That’s where the ABA’s archaic rules came into play. While the NBA abandoned tiebreaker games in the 1950s, the ABA had used them four times to resolve ties for fourth place and a final playoff spot.
Based on head-to-head tiebreakers, the Colonels would have won the division by going 6-5 against the Nets.
But instead, the Nets would head to Louisville for a one-game playoff to decide the division title to be played the very next night.
The Colonels won the game 108-99, as Artis Gilmore outrebounded the entire New York team, 33-30. That was due in part to center Billy Paultz going down early in the game with a groin injury.
Paultz didn’t have a bad series against the Spirits, as he gritted out 35.6 minutes per game. But the groin injury affected his ability to get off the floor, as he averaged just nine rebounds per game in the series and had difficulty moving on the defensive end.
The Nets returned to Uniondale two nights after the loss at Louisville and beat the Spirits 111-105 in Game 1. Paultz was an efficient 11-for-12, scoring 24 points, and Julius Erving added 32 points and 12 boards.
But Barnes scored 41 in the Game 1 loss and was unstoppable the rest of the series. He went for 37 points and 18 rebounds as the Spirits blasted the Nets 115-97 in Game 2. Paultz’s groin flared up in Game 2, as he played just 29 minutes, and Erving was just 3-for-14 and dogged by foul trouble.
Barnes added 35 and 14 in a Game 3 win for the Spirits in St. Louis and had 23 and 20 in a 100-89 win in Game 4.
On the brink of elimination in Game 5, the Nets held a double-digit lead in the final four minutes before veteran Freddie Lewis stepped up for St. Louis, scoring the Spirits’ final 10 points in the final two minutes.
Lewis’ 20-foot jumper with three seconds to go won the game — and the series — for the upstart Spirits, who were just 32-52 on the regular season and were 0-11 against New York.
Erving wound up sharing MVP honors with George McGinnis of the Indiana Pacers and was an All-Star and All-ABA first-team selection.
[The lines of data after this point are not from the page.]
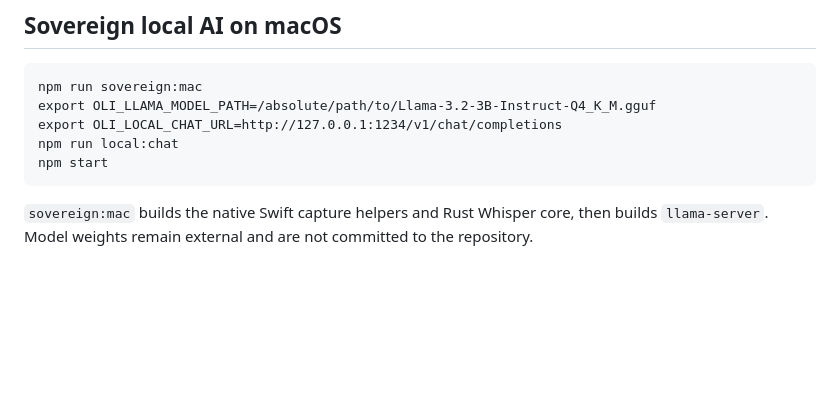
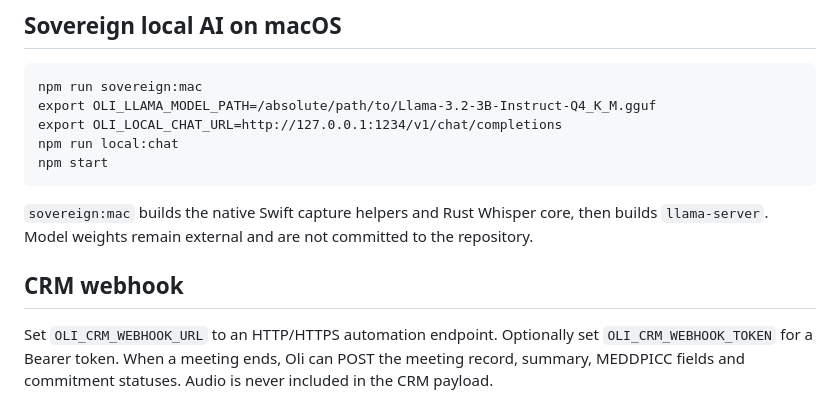
Before and after one commit to Aravindh-dev12/Oli-AI-Voice-Taking-Tool, a Markdown page: docs/development.md, the part around the change. Drawn GitHub-style; blank space fills up the shorter version.

Commit message:
docs(crm): document completed-meeting webhook integration

```diff
--- a/docs/development.md
+++ b/docs/development.md
@@ -113,3 +113,7 @@ For semantic RAG, configure the local embedding endpoint and dimension:
     npm start
 
 `sovereign:mac` builds the native Swift capture helpers and Rust Whisper core, then builds `llama-server`. Model weights remain external and are not committed to the repository.
+
+## CRM webhook
+
+Set `OLI_CRM_WEBHOOK_URL` to an HTTP/HTTPS automation endpoint. Optionally set `OLI_CRM_WEBHOOK_TOKEN` for a Bearer token. When a meeting ends, Oli can POST the meeting record, summary, MEDDPICC fields and commitment statuses. Audio is never included in the CRM payload.
```
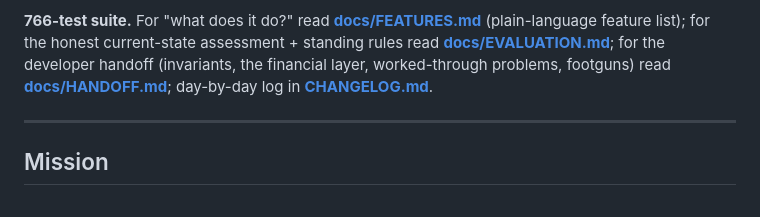
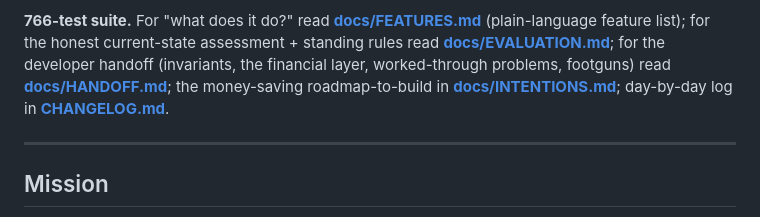
Before and after one commit to Spathi24/ALTAtestNoti1, a Markdown page: project-db/README.md, the part around the change. Rendered like a GitHub page.

```diff
--- a/project-db/README.md
+++ b/project-db/README.md
@@ -66,7 +66,8 @@ corrections to what Monday says is happening.
 for the honest current-state assessment + standing rules read
 **[docs/EVALUATION.md](docs/EVALUATION.md)**; for the developer handoff
 (invariants, the financial layer, worked-through problems, footguns) read
-**[docs/HANDOFF.md](docs/HANDOFF.md)**; day-by-day log in
+**[docs/HANDOFF.md](docs/HANDOFF.md)**; the money-saving roadmap-to-build in
+**[docs/INTENTIONS.md](docs/INTENTIONS.md)**; day-by-day log in
 **[CHANGELOG.md](CHANGELOG.md)**.
 
 ---
```
Also changed, not shown: project-db/docs/INTENTIONS.md (added, +200 -0 lines).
Paultz, Larry Kenon and Brian Taylor joined Dr. J in the All-Star Game, with Taylor adding second-team All-ABA and first-team All-Defensive honors.